What the task requires ->
Give back a single figure: the number of lines in the entries below that contain "onAjukanPendudukKeSekdes".

Records supplied ->
- Opening Delimiter -
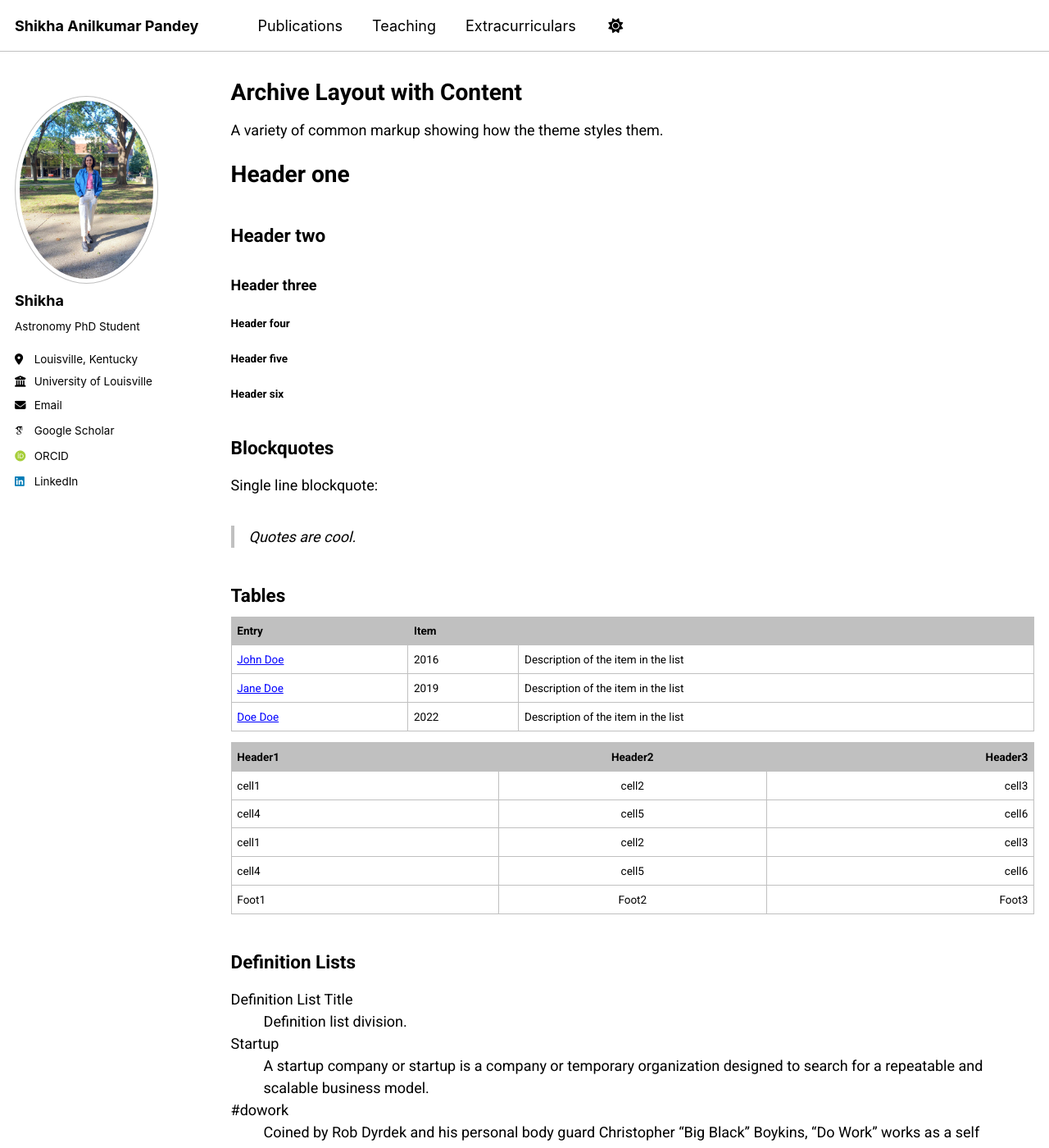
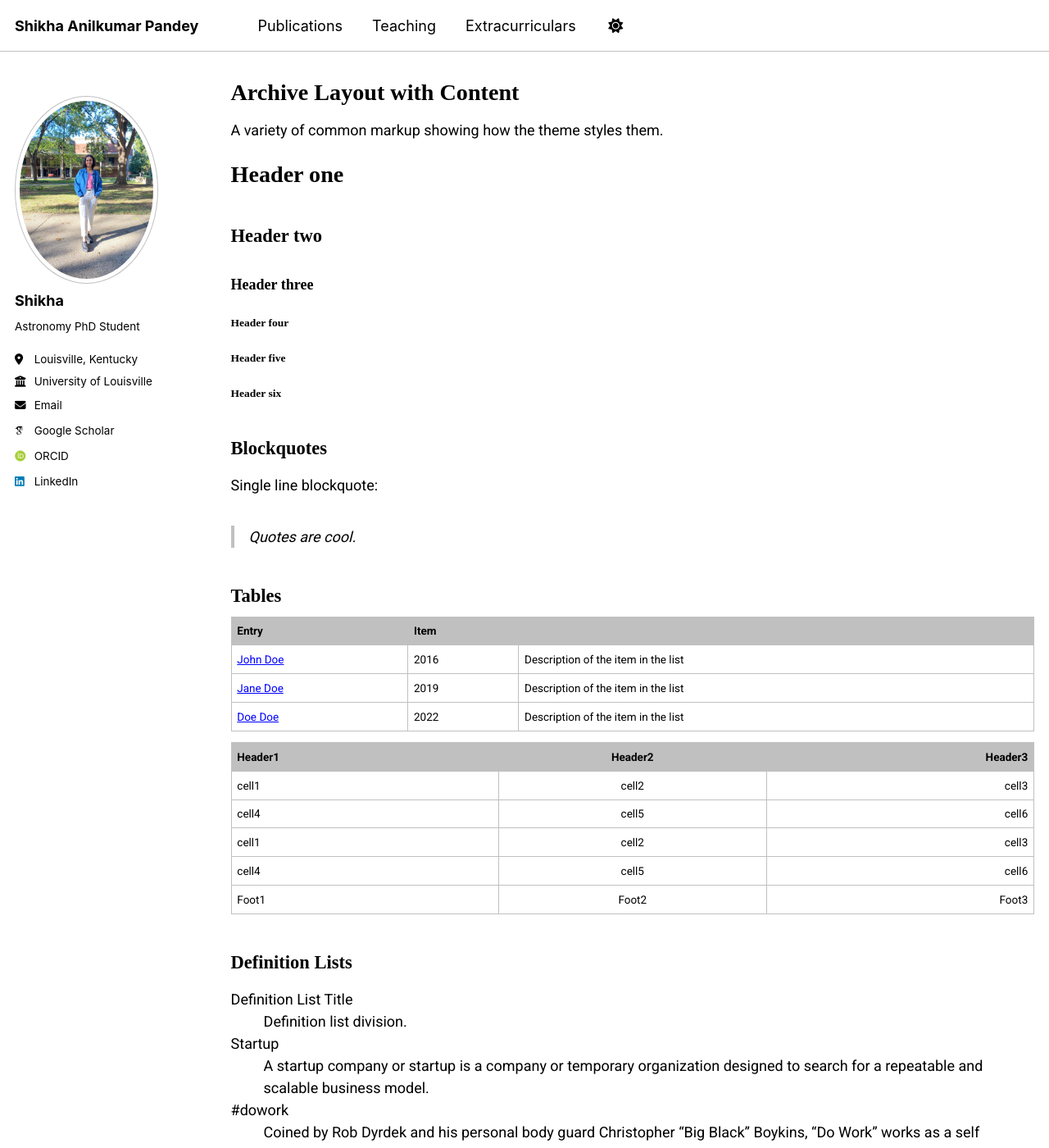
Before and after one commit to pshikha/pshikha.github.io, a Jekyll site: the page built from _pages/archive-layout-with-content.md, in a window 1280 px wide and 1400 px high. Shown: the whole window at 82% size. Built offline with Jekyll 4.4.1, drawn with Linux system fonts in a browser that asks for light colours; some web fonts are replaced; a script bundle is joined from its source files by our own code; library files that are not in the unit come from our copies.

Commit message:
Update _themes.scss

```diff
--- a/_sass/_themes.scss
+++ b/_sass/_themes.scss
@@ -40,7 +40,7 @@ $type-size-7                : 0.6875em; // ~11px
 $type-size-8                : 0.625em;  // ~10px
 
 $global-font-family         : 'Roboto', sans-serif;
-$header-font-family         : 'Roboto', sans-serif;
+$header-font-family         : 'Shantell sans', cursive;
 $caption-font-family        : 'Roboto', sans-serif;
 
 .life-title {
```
- Closing Delimiter -
- Opening Delimiter -
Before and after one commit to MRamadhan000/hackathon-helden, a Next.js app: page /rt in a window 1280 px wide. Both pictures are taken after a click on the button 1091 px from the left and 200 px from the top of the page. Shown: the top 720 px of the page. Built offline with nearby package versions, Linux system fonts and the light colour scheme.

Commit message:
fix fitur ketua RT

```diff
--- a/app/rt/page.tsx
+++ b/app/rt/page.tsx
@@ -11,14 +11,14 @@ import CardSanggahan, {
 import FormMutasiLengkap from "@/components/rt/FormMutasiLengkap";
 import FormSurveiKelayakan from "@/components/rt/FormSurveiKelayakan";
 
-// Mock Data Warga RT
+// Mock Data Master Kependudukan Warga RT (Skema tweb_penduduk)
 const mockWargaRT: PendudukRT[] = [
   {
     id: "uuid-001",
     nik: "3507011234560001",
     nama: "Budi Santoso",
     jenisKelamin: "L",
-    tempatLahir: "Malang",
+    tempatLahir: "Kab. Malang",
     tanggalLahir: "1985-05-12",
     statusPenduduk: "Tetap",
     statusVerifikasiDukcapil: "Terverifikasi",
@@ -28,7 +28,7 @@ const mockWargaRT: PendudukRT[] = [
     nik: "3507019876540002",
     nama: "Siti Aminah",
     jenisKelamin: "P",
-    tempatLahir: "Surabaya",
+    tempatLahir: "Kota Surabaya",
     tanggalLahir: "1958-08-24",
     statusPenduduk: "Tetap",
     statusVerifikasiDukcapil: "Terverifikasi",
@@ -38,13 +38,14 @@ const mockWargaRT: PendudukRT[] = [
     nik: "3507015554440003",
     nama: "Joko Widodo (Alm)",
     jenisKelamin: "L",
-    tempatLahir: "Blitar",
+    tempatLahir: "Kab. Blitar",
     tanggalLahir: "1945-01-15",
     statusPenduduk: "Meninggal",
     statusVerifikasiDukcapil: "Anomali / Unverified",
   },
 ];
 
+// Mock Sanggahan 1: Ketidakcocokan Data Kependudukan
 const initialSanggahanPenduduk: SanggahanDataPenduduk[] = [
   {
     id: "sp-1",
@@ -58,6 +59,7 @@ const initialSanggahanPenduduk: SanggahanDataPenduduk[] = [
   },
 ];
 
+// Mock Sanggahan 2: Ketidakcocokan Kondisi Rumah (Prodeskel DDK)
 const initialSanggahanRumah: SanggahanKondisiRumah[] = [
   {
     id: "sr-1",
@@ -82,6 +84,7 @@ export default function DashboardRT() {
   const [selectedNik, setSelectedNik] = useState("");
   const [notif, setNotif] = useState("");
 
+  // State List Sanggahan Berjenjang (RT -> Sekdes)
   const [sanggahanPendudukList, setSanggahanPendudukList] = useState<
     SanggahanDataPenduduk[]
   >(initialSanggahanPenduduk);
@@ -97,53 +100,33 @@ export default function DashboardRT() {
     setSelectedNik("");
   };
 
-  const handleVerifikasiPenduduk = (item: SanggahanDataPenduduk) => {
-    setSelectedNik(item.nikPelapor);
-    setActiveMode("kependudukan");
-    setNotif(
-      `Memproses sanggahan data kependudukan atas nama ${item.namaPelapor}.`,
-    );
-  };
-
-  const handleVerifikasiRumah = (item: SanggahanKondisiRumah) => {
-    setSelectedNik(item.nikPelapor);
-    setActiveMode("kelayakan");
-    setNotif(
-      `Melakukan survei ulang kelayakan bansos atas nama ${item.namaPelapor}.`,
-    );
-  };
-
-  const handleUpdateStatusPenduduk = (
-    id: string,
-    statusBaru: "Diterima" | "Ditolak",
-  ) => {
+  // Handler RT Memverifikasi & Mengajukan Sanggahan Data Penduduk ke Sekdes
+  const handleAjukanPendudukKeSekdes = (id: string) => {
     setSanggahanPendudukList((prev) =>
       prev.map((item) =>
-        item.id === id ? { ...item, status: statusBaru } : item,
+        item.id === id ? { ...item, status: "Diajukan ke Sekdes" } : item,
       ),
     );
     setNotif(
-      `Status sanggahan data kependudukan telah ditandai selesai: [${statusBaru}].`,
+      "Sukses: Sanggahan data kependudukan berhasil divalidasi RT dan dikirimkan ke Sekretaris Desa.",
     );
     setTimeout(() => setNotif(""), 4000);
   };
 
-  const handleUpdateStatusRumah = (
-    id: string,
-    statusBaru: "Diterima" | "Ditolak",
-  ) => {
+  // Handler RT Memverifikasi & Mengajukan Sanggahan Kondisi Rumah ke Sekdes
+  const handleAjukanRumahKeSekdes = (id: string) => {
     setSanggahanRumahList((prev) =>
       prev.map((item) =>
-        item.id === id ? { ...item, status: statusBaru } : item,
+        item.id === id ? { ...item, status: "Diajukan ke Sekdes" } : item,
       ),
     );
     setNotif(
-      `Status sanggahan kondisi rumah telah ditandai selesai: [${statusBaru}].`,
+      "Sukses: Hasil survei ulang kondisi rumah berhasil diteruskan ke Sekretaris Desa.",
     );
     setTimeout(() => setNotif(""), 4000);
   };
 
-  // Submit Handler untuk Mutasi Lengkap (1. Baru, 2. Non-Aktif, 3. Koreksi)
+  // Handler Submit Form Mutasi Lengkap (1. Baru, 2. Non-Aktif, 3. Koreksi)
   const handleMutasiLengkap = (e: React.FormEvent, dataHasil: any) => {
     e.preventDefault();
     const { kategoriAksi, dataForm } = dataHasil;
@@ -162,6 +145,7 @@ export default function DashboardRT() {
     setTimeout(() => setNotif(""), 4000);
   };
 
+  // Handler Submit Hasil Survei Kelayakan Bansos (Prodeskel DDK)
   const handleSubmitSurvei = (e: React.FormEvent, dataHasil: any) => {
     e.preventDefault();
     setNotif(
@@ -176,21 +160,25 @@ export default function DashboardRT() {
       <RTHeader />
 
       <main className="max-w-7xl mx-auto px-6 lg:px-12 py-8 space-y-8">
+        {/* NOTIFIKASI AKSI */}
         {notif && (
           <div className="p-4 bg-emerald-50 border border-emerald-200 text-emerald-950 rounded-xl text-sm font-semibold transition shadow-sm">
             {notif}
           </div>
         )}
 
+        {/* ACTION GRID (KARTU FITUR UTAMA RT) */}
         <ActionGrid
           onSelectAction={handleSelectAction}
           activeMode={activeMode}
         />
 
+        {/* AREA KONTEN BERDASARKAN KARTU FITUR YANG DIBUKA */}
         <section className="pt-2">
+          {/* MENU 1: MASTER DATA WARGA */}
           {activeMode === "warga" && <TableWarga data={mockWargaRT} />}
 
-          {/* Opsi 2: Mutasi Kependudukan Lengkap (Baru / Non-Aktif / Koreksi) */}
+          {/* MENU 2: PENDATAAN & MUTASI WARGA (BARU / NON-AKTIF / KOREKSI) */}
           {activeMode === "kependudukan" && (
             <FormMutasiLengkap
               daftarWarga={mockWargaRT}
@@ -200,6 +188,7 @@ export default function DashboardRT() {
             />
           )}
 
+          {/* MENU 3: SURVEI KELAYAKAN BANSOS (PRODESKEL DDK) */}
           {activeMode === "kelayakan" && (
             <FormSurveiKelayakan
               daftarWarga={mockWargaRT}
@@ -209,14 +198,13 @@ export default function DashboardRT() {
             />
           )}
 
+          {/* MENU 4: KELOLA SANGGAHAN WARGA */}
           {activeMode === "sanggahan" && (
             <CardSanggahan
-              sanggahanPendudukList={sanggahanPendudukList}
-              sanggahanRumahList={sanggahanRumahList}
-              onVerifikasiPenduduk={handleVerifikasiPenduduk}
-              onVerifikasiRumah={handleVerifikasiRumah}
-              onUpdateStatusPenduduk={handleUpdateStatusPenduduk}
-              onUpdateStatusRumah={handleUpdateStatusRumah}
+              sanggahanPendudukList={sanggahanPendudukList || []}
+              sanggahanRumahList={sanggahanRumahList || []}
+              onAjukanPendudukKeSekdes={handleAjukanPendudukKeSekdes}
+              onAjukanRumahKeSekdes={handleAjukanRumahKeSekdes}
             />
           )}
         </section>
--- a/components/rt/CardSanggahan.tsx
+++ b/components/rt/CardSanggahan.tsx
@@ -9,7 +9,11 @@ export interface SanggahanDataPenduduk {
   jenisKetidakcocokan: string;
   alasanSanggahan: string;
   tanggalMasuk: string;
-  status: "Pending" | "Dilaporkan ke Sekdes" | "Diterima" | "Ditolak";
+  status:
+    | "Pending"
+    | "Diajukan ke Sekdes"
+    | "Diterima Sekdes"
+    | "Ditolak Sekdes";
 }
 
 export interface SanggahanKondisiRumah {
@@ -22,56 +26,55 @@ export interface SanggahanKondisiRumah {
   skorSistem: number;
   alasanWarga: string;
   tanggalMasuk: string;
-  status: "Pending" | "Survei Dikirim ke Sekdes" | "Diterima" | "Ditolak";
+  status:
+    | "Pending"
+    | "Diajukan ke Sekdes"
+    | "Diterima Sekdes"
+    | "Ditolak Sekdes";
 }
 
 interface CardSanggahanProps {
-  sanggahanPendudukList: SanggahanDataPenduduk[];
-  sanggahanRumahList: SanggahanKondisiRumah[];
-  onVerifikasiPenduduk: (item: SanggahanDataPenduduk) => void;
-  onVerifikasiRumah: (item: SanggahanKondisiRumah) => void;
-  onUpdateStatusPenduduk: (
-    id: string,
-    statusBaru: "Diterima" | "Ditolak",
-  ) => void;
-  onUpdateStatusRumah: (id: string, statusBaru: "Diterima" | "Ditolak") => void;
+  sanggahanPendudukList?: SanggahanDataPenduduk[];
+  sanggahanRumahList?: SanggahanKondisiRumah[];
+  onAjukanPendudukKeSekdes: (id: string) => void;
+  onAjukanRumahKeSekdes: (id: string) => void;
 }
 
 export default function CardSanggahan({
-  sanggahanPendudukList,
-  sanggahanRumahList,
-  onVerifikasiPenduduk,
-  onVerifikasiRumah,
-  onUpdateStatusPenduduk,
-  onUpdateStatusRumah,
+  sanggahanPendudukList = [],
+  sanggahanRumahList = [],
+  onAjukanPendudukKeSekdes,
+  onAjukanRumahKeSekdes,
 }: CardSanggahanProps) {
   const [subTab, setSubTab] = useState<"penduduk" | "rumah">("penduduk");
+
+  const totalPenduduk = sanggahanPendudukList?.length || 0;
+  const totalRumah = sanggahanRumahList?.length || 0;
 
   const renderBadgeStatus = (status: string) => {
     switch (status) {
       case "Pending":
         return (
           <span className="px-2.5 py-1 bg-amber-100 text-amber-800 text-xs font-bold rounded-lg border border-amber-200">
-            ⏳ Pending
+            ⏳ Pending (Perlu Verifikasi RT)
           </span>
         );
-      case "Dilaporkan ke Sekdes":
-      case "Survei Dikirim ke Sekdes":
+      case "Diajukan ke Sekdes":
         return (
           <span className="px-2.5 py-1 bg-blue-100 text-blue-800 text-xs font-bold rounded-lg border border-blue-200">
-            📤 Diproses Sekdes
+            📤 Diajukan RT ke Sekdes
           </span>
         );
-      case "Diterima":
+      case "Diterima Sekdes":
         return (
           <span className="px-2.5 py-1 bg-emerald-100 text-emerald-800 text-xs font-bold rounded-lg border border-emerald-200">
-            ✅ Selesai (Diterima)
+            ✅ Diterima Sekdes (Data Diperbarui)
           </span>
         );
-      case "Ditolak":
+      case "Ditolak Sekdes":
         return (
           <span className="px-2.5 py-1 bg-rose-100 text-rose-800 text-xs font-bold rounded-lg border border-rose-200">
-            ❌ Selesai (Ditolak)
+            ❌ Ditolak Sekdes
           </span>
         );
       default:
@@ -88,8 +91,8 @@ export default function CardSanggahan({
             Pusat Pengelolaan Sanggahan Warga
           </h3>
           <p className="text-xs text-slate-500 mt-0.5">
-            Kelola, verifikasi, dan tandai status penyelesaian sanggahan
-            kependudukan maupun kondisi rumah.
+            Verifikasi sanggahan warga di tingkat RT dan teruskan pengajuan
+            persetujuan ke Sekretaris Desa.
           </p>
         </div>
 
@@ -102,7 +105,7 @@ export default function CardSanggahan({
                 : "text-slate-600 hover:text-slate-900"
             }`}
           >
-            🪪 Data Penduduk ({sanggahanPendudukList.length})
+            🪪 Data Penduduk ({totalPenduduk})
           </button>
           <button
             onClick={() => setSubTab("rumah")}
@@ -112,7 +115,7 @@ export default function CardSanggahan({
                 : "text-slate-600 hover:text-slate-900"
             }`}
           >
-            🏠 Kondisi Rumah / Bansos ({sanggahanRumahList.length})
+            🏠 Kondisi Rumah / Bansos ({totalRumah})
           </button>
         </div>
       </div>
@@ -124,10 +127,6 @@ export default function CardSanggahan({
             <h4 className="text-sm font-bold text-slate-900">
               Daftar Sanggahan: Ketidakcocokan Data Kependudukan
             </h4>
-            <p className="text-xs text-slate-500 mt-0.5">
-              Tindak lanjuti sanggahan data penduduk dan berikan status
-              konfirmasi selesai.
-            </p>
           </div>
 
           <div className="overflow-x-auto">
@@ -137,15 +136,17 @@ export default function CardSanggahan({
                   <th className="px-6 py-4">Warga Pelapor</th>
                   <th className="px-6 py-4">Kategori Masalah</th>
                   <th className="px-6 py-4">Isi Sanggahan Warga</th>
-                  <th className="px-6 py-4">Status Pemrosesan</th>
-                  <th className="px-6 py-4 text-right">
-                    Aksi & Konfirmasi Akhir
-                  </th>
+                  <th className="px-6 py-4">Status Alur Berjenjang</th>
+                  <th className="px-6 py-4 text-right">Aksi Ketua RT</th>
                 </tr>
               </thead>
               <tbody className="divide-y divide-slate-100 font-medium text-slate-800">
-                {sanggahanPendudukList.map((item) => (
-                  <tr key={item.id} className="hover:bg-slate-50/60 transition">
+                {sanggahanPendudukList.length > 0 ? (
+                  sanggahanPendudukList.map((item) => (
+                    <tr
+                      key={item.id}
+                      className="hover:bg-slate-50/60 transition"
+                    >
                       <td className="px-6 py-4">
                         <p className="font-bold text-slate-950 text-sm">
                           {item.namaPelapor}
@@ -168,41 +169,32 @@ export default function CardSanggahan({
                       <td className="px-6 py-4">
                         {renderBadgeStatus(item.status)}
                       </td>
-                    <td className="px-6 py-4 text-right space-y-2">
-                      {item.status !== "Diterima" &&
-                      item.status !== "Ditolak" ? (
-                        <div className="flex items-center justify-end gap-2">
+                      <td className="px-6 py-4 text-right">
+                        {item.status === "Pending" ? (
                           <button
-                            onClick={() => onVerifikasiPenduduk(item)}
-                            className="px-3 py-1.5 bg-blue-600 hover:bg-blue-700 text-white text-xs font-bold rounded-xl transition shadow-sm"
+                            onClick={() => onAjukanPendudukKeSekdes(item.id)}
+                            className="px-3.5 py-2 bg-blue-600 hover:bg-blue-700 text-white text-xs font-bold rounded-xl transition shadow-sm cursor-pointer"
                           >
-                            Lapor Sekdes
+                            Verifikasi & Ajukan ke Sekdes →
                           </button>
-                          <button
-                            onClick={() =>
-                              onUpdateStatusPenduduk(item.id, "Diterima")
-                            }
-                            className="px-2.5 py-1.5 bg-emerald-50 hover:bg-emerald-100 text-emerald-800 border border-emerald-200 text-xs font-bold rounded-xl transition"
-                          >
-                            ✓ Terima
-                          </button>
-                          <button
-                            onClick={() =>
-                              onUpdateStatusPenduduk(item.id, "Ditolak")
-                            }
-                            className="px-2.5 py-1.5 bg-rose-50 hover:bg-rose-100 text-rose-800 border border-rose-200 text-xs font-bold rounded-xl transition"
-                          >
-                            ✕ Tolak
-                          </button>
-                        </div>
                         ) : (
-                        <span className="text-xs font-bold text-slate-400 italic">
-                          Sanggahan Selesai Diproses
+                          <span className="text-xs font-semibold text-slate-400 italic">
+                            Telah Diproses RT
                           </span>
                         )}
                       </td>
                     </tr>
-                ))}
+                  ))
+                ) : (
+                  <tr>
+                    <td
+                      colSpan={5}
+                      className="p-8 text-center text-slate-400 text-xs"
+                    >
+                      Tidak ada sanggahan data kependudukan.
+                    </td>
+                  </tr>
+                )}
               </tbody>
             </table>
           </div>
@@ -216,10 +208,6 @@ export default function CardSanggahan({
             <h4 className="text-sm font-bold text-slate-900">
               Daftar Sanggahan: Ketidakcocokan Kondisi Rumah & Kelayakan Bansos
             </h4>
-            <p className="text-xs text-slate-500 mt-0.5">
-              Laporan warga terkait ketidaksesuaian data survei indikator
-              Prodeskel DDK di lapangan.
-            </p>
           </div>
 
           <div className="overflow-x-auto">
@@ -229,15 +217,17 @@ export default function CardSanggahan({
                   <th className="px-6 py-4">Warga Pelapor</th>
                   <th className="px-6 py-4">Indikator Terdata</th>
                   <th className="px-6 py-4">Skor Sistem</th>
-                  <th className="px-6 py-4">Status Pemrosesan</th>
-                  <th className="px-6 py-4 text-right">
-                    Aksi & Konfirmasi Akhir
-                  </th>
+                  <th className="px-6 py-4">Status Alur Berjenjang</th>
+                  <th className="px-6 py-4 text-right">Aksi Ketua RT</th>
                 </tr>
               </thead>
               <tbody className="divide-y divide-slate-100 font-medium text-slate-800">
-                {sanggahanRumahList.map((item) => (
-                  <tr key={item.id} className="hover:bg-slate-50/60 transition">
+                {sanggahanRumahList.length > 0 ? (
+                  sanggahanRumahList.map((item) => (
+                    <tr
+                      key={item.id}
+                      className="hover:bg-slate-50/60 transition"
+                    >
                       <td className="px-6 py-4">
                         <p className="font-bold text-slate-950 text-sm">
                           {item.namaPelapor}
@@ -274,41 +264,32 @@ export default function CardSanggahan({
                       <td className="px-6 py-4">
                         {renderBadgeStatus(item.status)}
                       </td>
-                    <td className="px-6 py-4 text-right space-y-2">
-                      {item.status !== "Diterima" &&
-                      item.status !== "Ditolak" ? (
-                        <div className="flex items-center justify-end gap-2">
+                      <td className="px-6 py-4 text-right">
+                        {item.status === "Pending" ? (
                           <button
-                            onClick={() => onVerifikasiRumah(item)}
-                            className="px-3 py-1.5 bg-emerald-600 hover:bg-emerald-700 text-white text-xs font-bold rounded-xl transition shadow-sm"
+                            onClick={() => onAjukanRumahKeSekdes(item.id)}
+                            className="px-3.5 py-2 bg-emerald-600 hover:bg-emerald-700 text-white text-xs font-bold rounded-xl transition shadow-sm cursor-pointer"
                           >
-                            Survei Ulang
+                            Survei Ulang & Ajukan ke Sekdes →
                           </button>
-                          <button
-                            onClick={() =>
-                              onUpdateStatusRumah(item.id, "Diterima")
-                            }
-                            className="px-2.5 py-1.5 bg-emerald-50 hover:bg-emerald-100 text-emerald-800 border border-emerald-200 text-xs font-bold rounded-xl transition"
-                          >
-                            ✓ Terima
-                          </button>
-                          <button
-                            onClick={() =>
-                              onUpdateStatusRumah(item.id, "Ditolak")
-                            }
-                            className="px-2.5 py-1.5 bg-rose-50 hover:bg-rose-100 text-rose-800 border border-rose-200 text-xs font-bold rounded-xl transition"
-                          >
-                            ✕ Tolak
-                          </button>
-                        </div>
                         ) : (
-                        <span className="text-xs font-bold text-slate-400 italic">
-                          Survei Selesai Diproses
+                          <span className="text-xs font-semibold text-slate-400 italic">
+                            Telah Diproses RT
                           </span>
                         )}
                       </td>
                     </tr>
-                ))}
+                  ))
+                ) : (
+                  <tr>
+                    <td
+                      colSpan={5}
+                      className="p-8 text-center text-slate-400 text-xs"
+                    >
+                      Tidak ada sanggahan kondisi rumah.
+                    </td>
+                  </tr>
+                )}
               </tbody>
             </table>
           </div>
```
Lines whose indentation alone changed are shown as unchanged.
- Closing Delimiter -
Answer to this exercise ->
4